_WHAT NEEDS TO BE DONE:_
If a record holds a picture, leave the picture out, but write out everything else exactly.

-*-*-

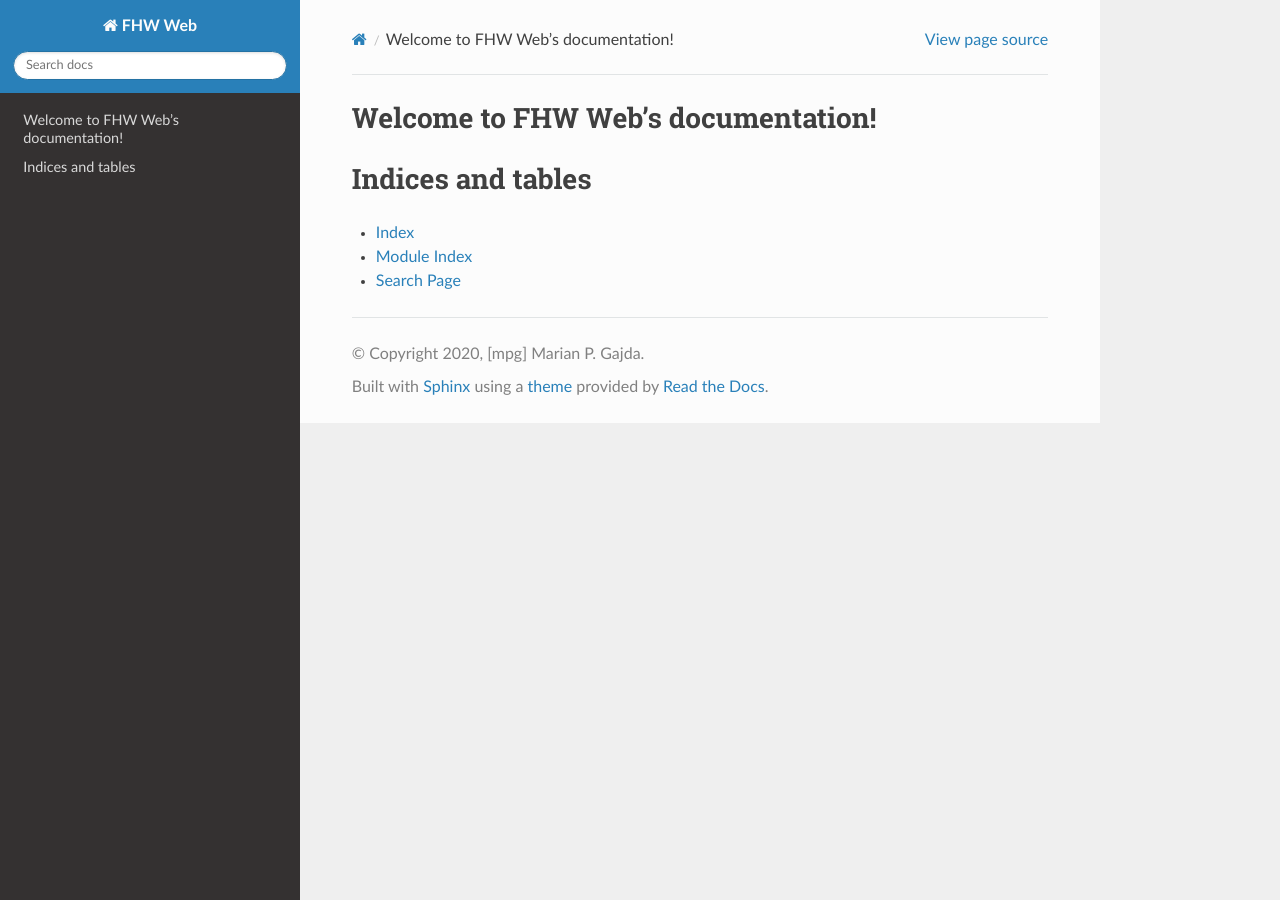
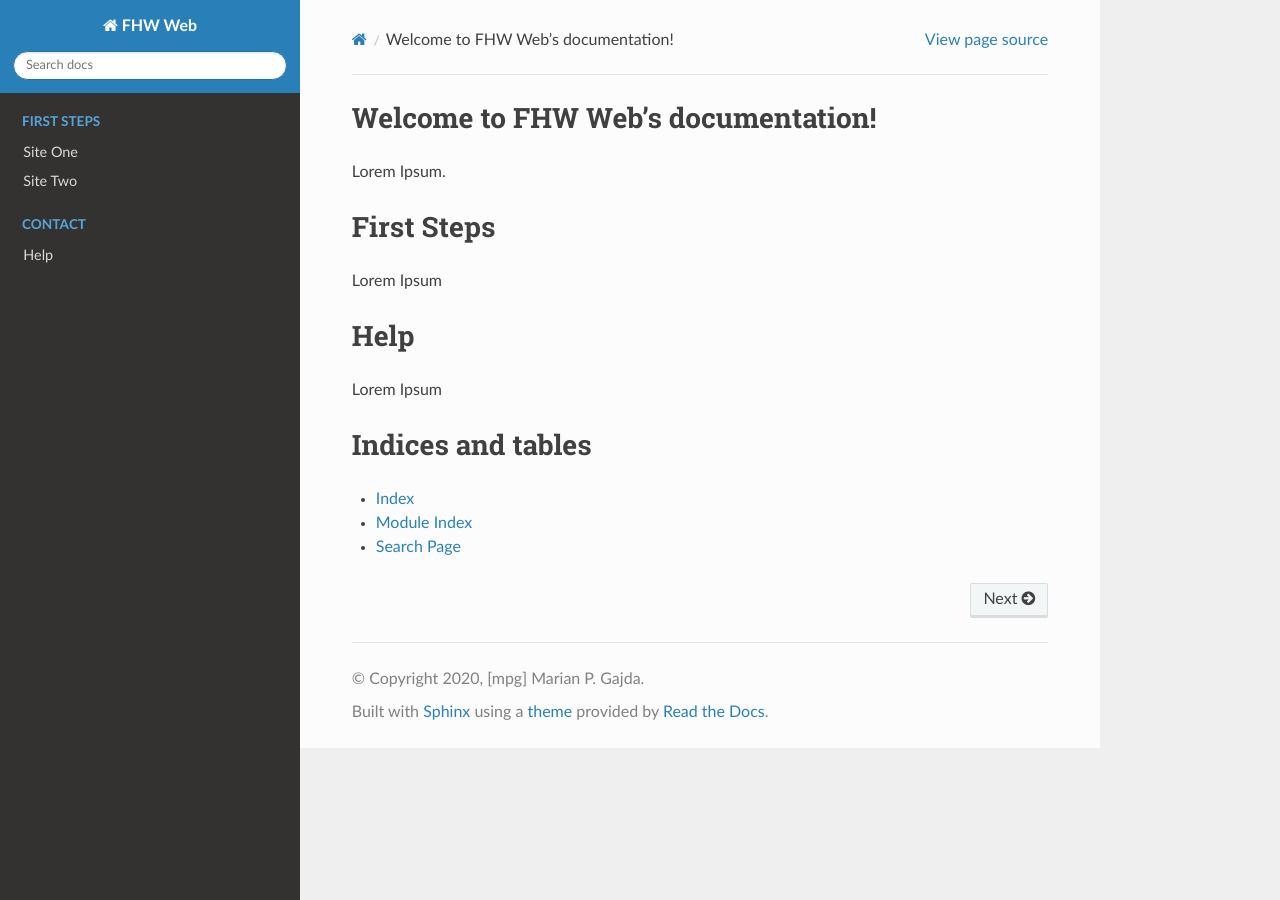
Before and after one commit to marianpg/fhw-web-v2, a Sphinx documentation site: the page built from docs/source/index.rst, in a window 1280 px wide. Built offline with Sphinx 7.4.7 and the Read the Docs theme 2.0.0, drawn with Linux system fonts in a browser that asks for light colours.

```diff
--- a/docs/source/conf.py
+++ b/docs/source/conf.py
@@ -42,9 +42,17 @@ exclude_patterns = []
 # see https://stackoverflow.com/a/56448499
 master_doc = 'index'
 
+
+# -- Localization ------------------------------------------------------------
+
 locale_dirs = [
     'locales/',
 ]
+
+# see https://docs.readthedocs.io/en/stable/guides/manage-translations.html#create-translatable-files
+gettext_uuid = True
+gettext_compact = False
+
 
 # -- Options for HTML output -------------------------------------------------
 
--- a/docs/source/index.rst
+++ b/docs/source/index.rst
@@ -6,10 +6,34 @@
 Welcome to FHW Web's documentation!
 ===================================
 
+Lorem Ipsum.
+
+
+First Steps
+===========
+
+Lorem Ipsum
+
 .. toctree::
-   :maxdepth: 2
-   :caption: Contents:
+	:maxdepth: 2
+	:hidden:
+	:caption: First Steps
 
+	intro/one
+	intro/two
+
+
+Help
+====
+
+Lorem Ipsum
+
+.. toctree::
+	:maxdepth: 2
+	:hidden:
+	:caption: Contact
+
+	help
 
 
 Indices and tables
--- /dev/null
+++ b/docs/source/intro/one.rst
@@ -0,0 +1,4 @@
+Site One
+========
+
+Lorem Ipsum.
--- /dev/null
+++ b/docs/source/intro/two.rst
@@ -0,0 +1,4 @@
+Site Two
+========
+
+Lorem Ipsum.
```
Also changed, not shown: docs/source/help.rst (added, +14 -0 lines), 3 other files.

-*-*-

_RESULT OF THIS TASK:_
Before and after one commit to marianpg/fhw-web-v2, a Sphinx documentation site: the page built from docs/source/index.rst, in a window 1280 px wide. Built offline with Sphinx 7.4.7 and the Read the Docs theme 2.0.0, drawn with Linux system fonts in a browser that asks for light colours.

```diff
--- a/docs/source/conf.py
+++ b/docs/source/conf.py
@@ -42,9 +42,17 @@ exclude_patterns = []
 # see https://stackoverflow.com/a/56448499
 master_doc = 'index'
 
+
+# -- Localization ------------------------------------------------------------
+
 locale_dirs = [
     'locales/',
 ]
+
+# see https://docs.readthedocs.io/en/stable/guides/manage-translations.html#create-translatable-files
+gettext_uuid = True
+gettext_compact = False
+
 
 # -- Options for HTML output -------------------------------------------------
 
--- a/docs/source/index.rst
+++ b/docs/source/index.rst
@@ -6,10 +6,34 @@
 Welcome to FHW Web's documentation!
 ===================================
 
+Lorem Ipsum.
+
+
+First Steps
+===========
+
+Lorem Ipsum
+
 .. toctree::
-   :maxdepth: 2
-   :caption: Contents:
+	:maxdepth: 2
+	:hidden:
+	:caption: First Steps
 
+	intro/one
+	intro/two
+
+
+Help
+====
+
+Lorem Ipsum
+
+.. toctree::
+	:maxdepth: 2
+	:hidden:
+	:caption: Contact
+
+	help
 
 
 Indices and tables
--- /dev/null
+++ b/docs/source/intro/one.rst
@@ -0,0 +1,4 @@
+Site One
+========
+
+Lorem Ipsum.
--- /dev/null
+++ b/docs/source/intro/two.rst
@@ -0,0 +1,4 @@
+Site Two
+========
+
+Lorem Ipsum.
```
Also changed, not shown: docs/source/help.rst (added, +14 -0 lines), 3 other files.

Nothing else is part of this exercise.